THE STATE will have to compensate a Siparia man for a broadcast on local television station Caribbean Communications Network (CCN) after his photograph was wrongly shown on its Beyond the Tape crime programme’s ‘Most Wanted’ segment in 2015.
The order was made by Justice Vasheist Kokaram in a ruling delivered in the San Fernando High Court yesterday. The crime programme is broadcast daily on CCN's TV6 channel. Ricardo Eric Charles sued CCN for defamation and the Attorney General for false imprisonment.
“I will begin this judgment with a declaration exonerating the claimant in no uncertain terms as in my view this is one of the most important aspects of defamation claims which goes beyond any award of damages," the judge said. It was alleged in the broadcast that Charles was a wanted man for an outstanding warrant on the criminal charge for driving without a driver’s permit.

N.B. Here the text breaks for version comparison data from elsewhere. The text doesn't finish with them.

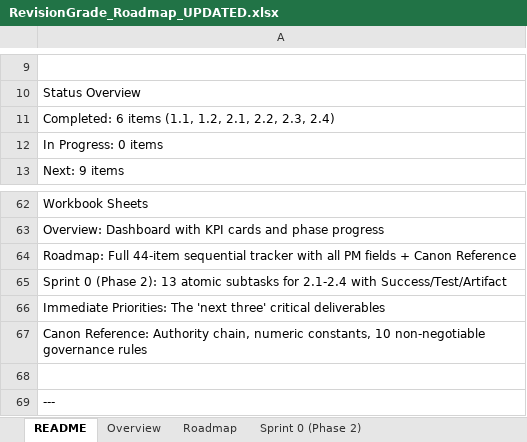
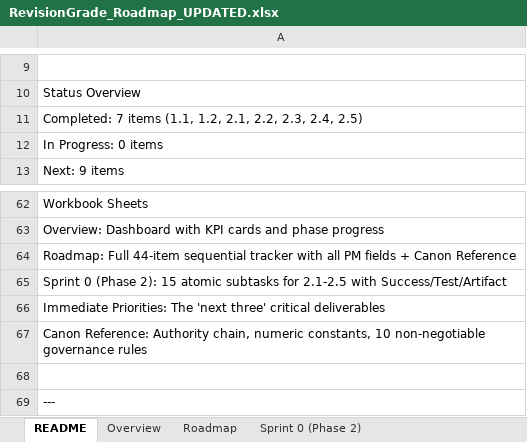
Before and after one commit to Mmeraw/literary-ai-partner, an Excel workbook: RevisionGrade_Roadmap_UPDATED.xlsx, sheet README, drawn as a sheet; only a part is shown, gaps mark what is left out; values as stored, in another font and other column widths than the file's, no borders; the diff names each change by its address in the sheet, - before the commit and + after, or states it on an @@ line.

Commit message:
docs: mark 2.5 Completed in xlsx, add Sprint 0 subtasks 2.5.a/b, update counts (7 completed)

```diff
--- a/RevisionGrade_Roadmap_UPDATED.xlsx (sheet README)
+++ b/RevisionGrade_Roadmap_UPDATED.xlsx (sheet README)
-A11: Completed: 6 items (1.1, 1.2, 2.1, 2.2, 2.3, 2.4)
+A11: Completed: 7 items (1.1, 1.2, 2.1, 2.2, 2.3, 2.4, 2.5)
-A65: …(Phase 2): 13 atomic subtasks for 2.1-2.4 with Success/Test/Artifact
+A65: …(Phase 2): 15 atomic subtasks for 2.1-2.5 with Success/Test/Artifact
```
Also changed, not shown: sheet Sprint 0 (Phase 2), sheet Roadmap, sheet Overview.
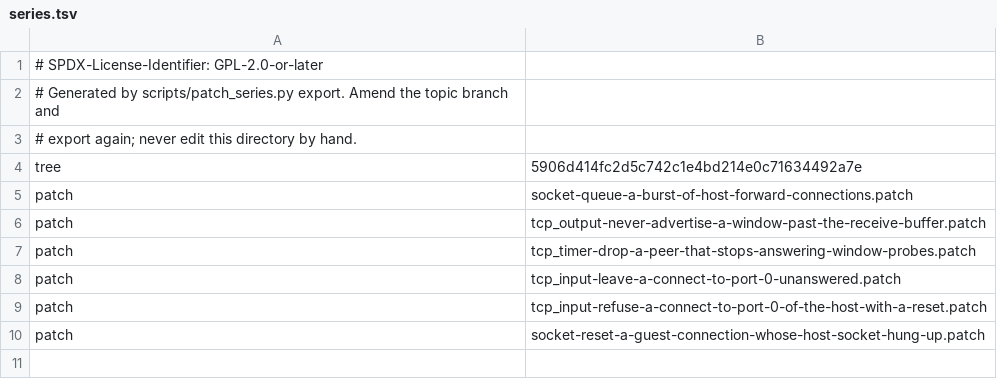
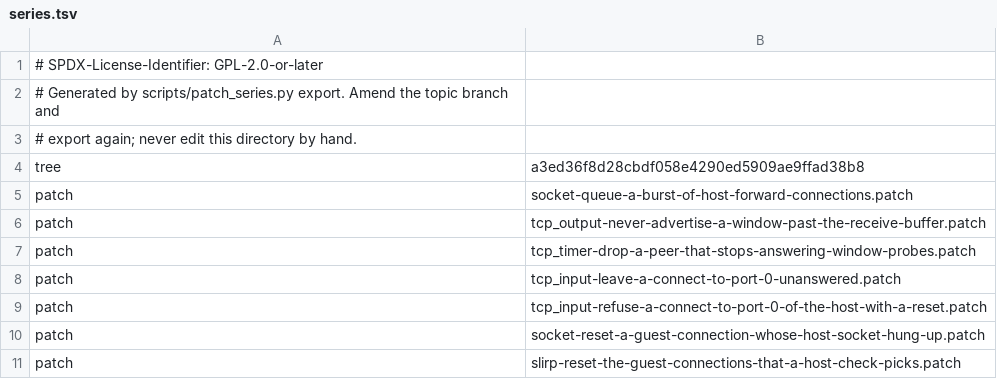
Before and after one commit to 22f/kernarium, a TSV file: dependencies/patches/libslirp/series.tsv, drawn as a sheet.

```diff
--- a/dependencies/patches/libslirp/series.tsv
+++ b/dependencies/patches/libslirp/series.tsv
@@ -3,3 +3,3 @@
 # export again; never edit this directory by hand.
-tree	5906d414fc2d5c742c1e4bd214e0c71634492a7e
+tree	a3ed36f8d28cbdf058e4290ed5909ae9ffad38b8
 patch	socket-queue-a-burst-of-host-forward-connections.patch
@@ -10 +10,2 @@ patch	tcp_input-refuse-a-connect-to-port-0-of-the-host-with-a-reset.patch
 patch	socket-reset-a-guest-connection-whose-host-socket-hung-up.patch
+patch	slirp-reset-the-guest-connections-that-a-host-check-picks.patch
```
Also changed, not shown: 1 other file.
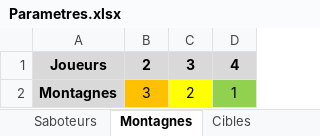
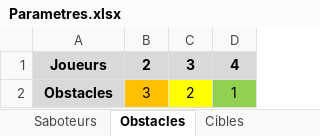
Before and after one commit to LucasBorboleta/Donjons-et-Barons, an Excel workbook: Parametres.xlsx, sheet Obstacles, drawn as a sheet; values as stored, in another font and other column widths than the file's, no borders; the diff names each change by its address in the sheet, - before the commit and + after, or states it on an @@ line.

Commit message:
Remplacement des montagnes par des hexagones retirés

```diff
--- a/Parametres.xlsx (sheet Obstacles)
+++ b/Parametres.xlsx (sheet Obstacles)
-sheet tab: Montagnes
+sheet tab: Obstacles
-A2: Montagnes
+A2: Obstacles
```
Also changed, not shown: 3 other files.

The photograph was broadcast on several occasions in May 2015. “The truth that the claimant was neither a suspect nor in any way associated with that charge, far from “limping” after the false news, was never published by the Defendants.
“The Defendants’ publication was an error.” There was another person with the same name who was wanted by the police. “It was a case of publishing the right name but wrong image,” the judge said. He accepted the television station's defence that the broadcast was protected by the public interest defence of Reynold's privilege, and had satisfied the test of responsible journalism.
However, he said the station took no steps to verify the information and that the police was very "loose, reckless and irresponsible" in information gathering and communication. "There was absolutely nothing urgent for the TTPS (unknown to the First Defendant) to publish this information about a warrant that was six years-old without first doing a proper check. The arm to one's reputation for outweighed the importance of publishing material on a dated outstanding warrant."
He added that after Charles voluntarily went to the Santa Flora Police Station to clear his name, “to add insult to injury,” when the error was discovered, his picture was eventually taken down from the show, not by way of an apology or mistake, but by broadcasting that he had “surrendered to the police”.
Kokaram said although there was a distinction between libel and slander, there was the assumption that the former was more insidious than the latter.
“However, in many cases, falsehood by means of broadcasts can “fly” much faster that a falsehood reduced in writing. In this age of information where data moves seamlessly and instantaneously beyond borders and beyond physical barriers, the truth will always come limping long after the false news has long spread.
The judge suggested that the common law distinction between libel and slander for broadcasts ought to be abolished. He welcomed parliamentary intervention, but said if judges created the artificial distinction between libel and slander, then they can remove it by recognising its irrelevance in modern forms of communication.
In his ruling, the judge did not find in favour with Charles’ false imprisonment claim and dismissed it. He also ordered the State to pay Charles his costs quantified in the sum of $16,000, as well as the television station's costs. Charles was represented by Earle Martin James and Tyril Boudeth while Farees F. Hosein and Carolyn Ramjohn-Hosein represented CCN and Brenston Francois and Ryanka Ragbir for the State.